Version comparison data
* * *
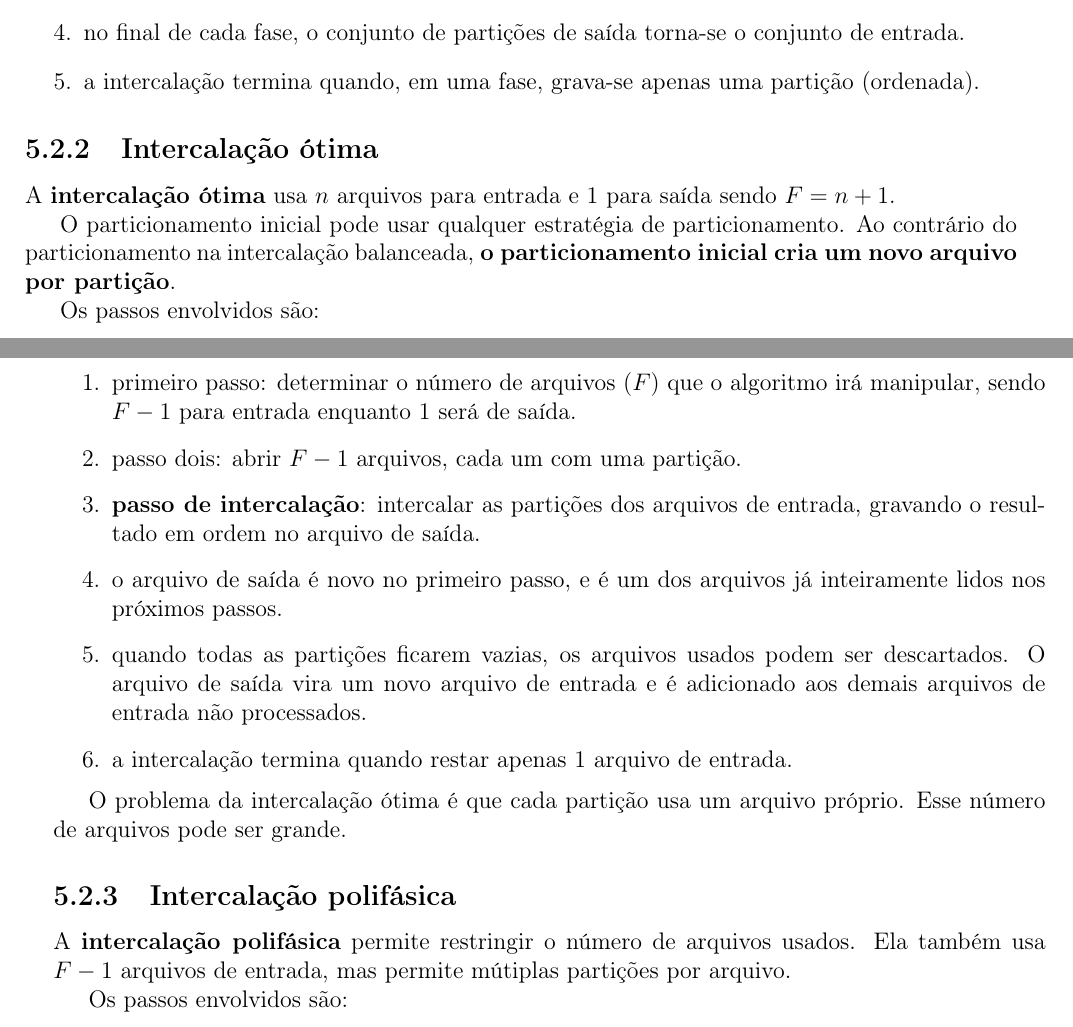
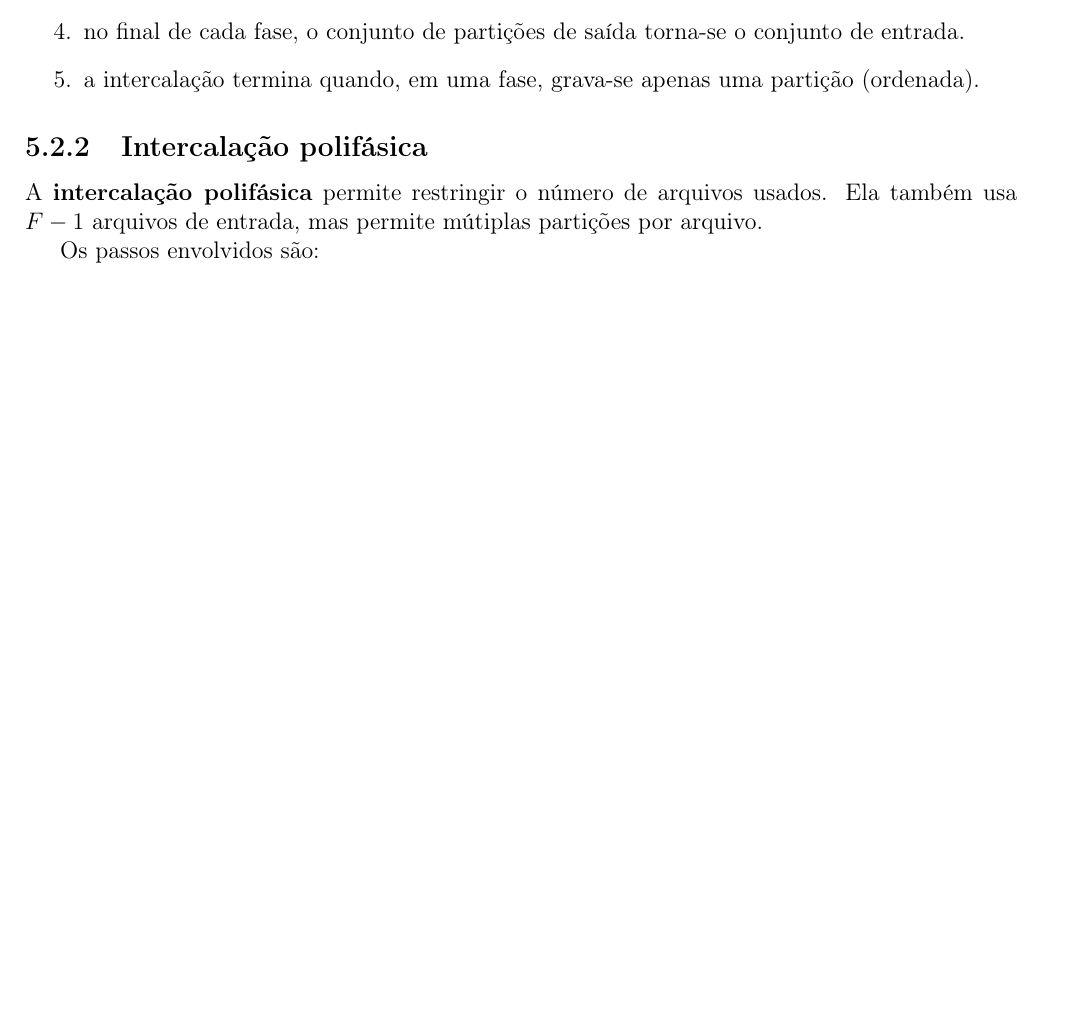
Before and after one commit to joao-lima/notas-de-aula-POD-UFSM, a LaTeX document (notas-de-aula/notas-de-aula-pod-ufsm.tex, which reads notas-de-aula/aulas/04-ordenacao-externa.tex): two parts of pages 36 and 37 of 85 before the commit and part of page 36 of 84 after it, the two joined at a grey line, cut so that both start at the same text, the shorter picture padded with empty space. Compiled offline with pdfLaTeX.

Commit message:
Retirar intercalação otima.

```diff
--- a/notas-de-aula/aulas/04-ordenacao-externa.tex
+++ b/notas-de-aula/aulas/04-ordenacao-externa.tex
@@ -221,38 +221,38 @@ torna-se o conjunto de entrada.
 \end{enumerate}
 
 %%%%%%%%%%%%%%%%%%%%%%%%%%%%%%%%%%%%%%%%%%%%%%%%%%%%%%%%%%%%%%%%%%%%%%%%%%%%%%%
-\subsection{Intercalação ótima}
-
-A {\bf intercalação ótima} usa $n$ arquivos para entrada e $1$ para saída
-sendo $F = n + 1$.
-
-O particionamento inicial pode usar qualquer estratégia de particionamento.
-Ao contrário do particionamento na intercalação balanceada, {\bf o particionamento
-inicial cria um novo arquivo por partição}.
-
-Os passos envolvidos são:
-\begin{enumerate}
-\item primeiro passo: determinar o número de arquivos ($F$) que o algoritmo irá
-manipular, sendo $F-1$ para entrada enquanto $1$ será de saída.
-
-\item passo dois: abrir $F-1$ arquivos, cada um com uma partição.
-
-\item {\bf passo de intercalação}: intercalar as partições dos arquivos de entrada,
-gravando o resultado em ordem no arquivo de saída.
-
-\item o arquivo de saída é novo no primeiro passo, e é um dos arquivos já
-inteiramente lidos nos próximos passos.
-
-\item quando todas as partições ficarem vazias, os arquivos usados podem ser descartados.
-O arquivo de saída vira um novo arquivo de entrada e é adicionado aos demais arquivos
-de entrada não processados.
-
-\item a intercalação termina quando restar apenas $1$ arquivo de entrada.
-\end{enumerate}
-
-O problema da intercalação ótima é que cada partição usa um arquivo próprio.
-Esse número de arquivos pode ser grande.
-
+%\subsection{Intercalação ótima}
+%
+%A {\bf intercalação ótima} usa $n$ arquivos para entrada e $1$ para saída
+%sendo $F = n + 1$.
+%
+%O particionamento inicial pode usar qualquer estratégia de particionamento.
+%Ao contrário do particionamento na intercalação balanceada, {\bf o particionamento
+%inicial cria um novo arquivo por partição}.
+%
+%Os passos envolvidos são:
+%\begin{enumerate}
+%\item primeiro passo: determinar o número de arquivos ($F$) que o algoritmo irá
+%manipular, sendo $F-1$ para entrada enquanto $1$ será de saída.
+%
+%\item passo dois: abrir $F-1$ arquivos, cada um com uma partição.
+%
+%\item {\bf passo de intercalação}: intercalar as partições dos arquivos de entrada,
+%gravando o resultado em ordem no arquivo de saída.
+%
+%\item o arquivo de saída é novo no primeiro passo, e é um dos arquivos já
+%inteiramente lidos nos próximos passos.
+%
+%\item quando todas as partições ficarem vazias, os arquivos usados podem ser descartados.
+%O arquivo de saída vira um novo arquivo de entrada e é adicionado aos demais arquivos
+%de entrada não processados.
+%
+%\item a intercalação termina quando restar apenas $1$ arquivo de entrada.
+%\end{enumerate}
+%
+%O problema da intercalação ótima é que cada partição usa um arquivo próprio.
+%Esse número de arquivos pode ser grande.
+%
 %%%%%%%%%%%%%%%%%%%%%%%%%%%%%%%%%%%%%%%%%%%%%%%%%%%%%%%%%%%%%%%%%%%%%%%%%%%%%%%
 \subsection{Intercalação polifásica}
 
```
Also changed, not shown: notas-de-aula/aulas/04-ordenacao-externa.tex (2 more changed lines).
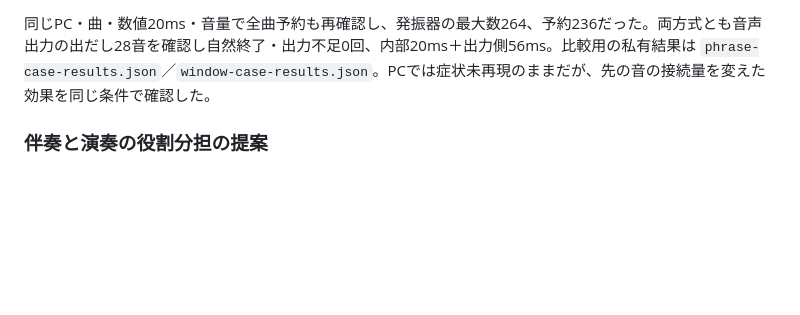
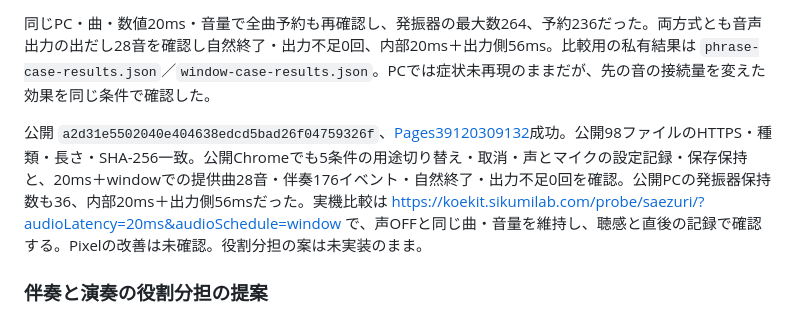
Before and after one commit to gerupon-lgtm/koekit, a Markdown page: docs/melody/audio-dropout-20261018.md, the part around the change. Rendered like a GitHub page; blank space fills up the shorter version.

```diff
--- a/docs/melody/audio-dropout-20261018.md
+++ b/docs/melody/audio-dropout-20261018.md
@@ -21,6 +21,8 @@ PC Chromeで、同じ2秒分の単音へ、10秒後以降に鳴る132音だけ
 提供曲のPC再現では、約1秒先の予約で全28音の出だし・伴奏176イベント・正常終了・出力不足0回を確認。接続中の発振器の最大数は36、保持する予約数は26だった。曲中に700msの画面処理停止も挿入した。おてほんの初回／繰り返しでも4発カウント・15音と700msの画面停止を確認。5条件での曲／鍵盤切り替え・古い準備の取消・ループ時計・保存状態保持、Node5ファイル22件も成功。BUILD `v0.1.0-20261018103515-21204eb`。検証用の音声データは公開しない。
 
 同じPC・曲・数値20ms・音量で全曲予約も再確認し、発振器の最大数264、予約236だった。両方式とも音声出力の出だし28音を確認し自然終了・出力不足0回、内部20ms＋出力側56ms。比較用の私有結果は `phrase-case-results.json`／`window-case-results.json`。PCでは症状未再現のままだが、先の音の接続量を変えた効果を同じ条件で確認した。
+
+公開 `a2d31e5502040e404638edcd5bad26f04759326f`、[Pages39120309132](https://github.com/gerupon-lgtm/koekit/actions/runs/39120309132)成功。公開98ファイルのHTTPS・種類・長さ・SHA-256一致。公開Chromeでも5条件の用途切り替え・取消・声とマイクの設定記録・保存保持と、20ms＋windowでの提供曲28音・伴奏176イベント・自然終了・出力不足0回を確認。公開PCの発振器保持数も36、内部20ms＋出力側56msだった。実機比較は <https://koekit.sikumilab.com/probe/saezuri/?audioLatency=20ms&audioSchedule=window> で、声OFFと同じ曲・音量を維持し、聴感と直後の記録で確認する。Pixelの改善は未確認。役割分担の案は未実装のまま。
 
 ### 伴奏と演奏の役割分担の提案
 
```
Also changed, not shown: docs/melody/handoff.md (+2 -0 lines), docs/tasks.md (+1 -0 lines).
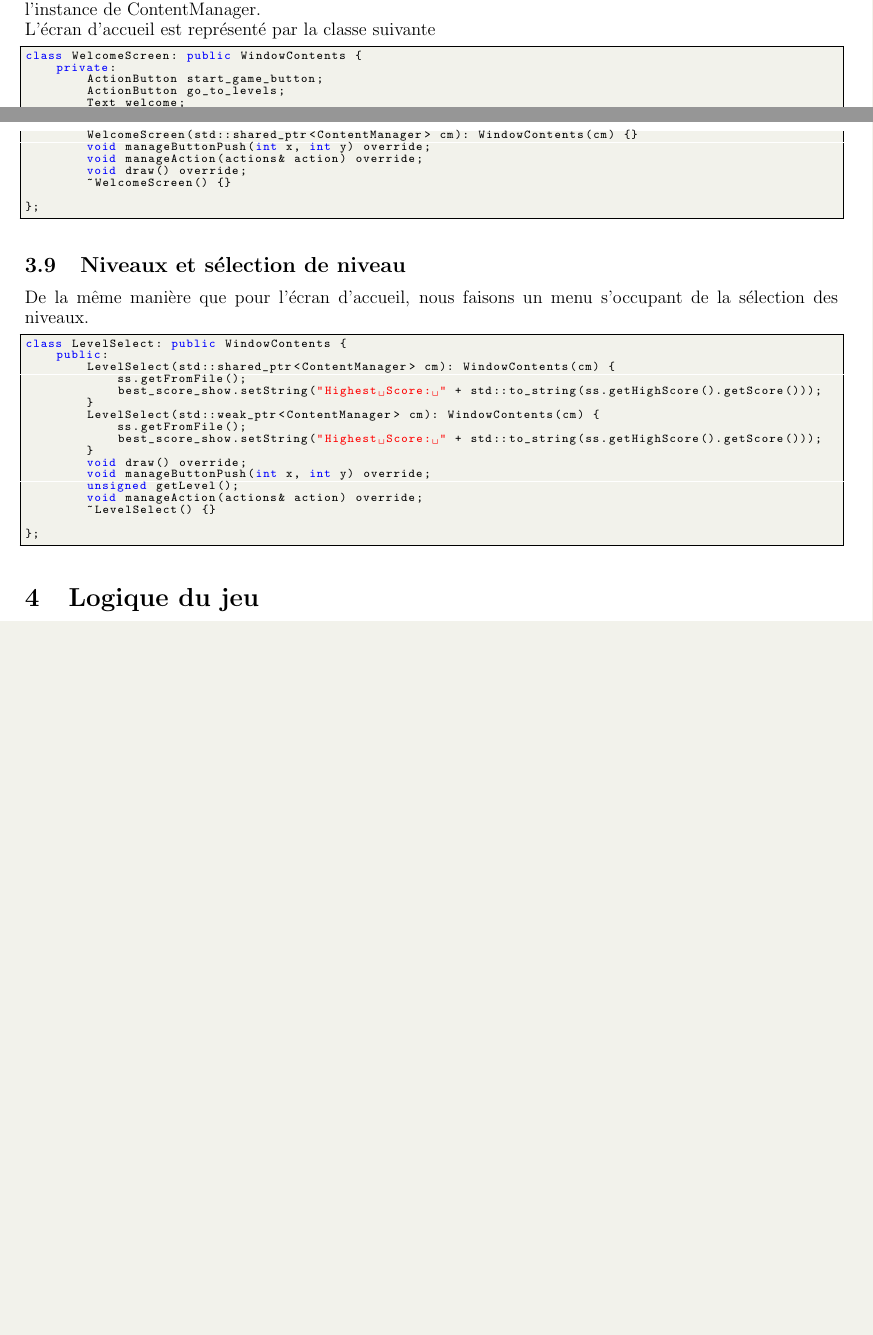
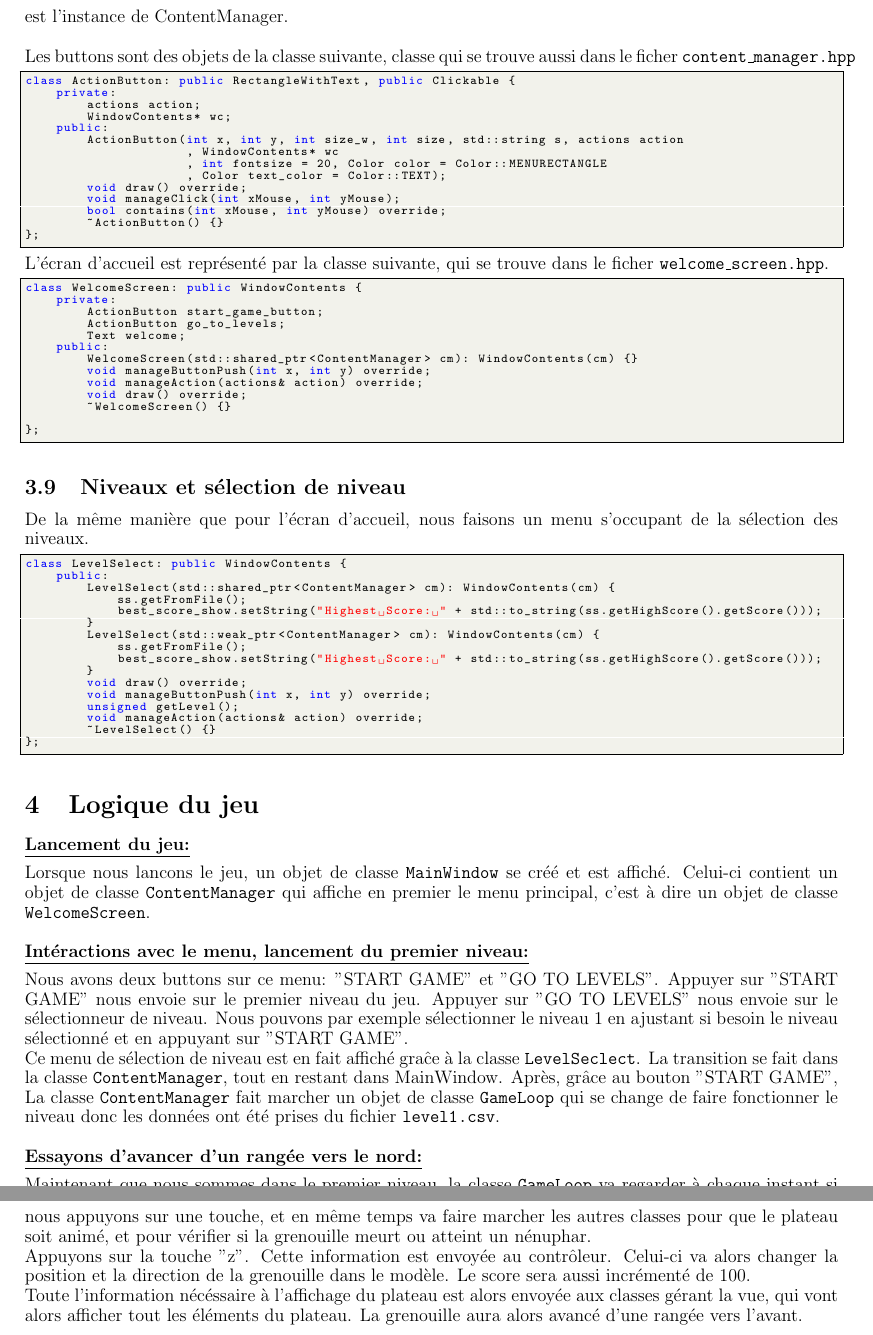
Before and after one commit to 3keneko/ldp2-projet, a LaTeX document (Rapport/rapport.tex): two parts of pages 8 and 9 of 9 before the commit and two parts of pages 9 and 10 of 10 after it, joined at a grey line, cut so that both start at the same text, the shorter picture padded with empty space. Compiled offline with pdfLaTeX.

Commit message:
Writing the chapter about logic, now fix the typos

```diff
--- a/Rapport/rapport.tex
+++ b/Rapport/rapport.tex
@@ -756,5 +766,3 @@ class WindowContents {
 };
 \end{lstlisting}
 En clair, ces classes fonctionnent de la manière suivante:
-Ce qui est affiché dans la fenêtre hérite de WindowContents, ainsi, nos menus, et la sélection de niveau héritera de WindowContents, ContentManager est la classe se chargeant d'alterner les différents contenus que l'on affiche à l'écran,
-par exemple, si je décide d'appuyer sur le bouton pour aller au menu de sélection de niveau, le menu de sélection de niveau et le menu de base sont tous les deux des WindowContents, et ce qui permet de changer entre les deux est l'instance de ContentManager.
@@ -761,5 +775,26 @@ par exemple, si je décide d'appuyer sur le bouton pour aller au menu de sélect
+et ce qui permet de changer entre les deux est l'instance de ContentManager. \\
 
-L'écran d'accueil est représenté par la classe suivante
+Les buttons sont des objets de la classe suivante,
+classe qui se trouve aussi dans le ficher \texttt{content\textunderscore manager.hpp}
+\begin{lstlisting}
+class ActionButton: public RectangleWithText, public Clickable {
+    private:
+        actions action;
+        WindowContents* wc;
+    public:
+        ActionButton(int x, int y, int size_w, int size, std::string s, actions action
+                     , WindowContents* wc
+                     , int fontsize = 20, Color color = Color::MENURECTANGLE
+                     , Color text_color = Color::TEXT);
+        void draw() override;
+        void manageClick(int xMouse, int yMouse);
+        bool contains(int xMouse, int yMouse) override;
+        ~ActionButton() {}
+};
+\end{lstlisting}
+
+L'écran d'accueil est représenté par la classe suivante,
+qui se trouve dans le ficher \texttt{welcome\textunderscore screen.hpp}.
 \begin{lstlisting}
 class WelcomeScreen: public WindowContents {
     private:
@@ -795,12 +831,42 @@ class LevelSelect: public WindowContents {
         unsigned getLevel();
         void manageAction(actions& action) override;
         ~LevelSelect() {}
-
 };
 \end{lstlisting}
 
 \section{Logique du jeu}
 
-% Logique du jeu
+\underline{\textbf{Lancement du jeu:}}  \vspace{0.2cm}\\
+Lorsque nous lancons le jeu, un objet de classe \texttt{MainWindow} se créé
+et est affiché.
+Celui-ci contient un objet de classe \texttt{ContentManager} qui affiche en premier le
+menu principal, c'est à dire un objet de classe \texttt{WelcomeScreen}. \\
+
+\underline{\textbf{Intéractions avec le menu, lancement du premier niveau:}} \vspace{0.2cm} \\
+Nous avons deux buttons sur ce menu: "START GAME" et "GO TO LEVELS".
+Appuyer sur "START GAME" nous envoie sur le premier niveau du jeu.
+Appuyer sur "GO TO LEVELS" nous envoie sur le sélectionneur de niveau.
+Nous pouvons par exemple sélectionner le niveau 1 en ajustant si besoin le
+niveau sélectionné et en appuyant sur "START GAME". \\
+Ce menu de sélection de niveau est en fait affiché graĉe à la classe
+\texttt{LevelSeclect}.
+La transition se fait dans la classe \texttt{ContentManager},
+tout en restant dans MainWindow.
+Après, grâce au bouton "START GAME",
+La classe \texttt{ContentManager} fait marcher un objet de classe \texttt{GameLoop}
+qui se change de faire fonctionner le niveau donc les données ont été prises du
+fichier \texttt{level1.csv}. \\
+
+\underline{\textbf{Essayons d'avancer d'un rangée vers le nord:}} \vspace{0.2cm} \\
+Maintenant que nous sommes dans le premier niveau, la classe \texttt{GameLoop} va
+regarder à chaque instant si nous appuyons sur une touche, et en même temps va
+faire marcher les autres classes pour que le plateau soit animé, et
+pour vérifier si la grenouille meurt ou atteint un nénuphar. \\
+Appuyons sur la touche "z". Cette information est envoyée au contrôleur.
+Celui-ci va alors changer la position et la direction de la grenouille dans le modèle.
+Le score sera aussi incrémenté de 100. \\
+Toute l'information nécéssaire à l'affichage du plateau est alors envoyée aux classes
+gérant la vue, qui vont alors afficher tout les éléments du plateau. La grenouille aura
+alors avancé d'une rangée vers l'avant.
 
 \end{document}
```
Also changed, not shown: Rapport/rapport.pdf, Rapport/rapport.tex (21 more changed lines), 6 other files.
* * *
Task goal: How many lines in the records above contain the word "affiché"? State that number and nothing more.

Output for this exercise: 3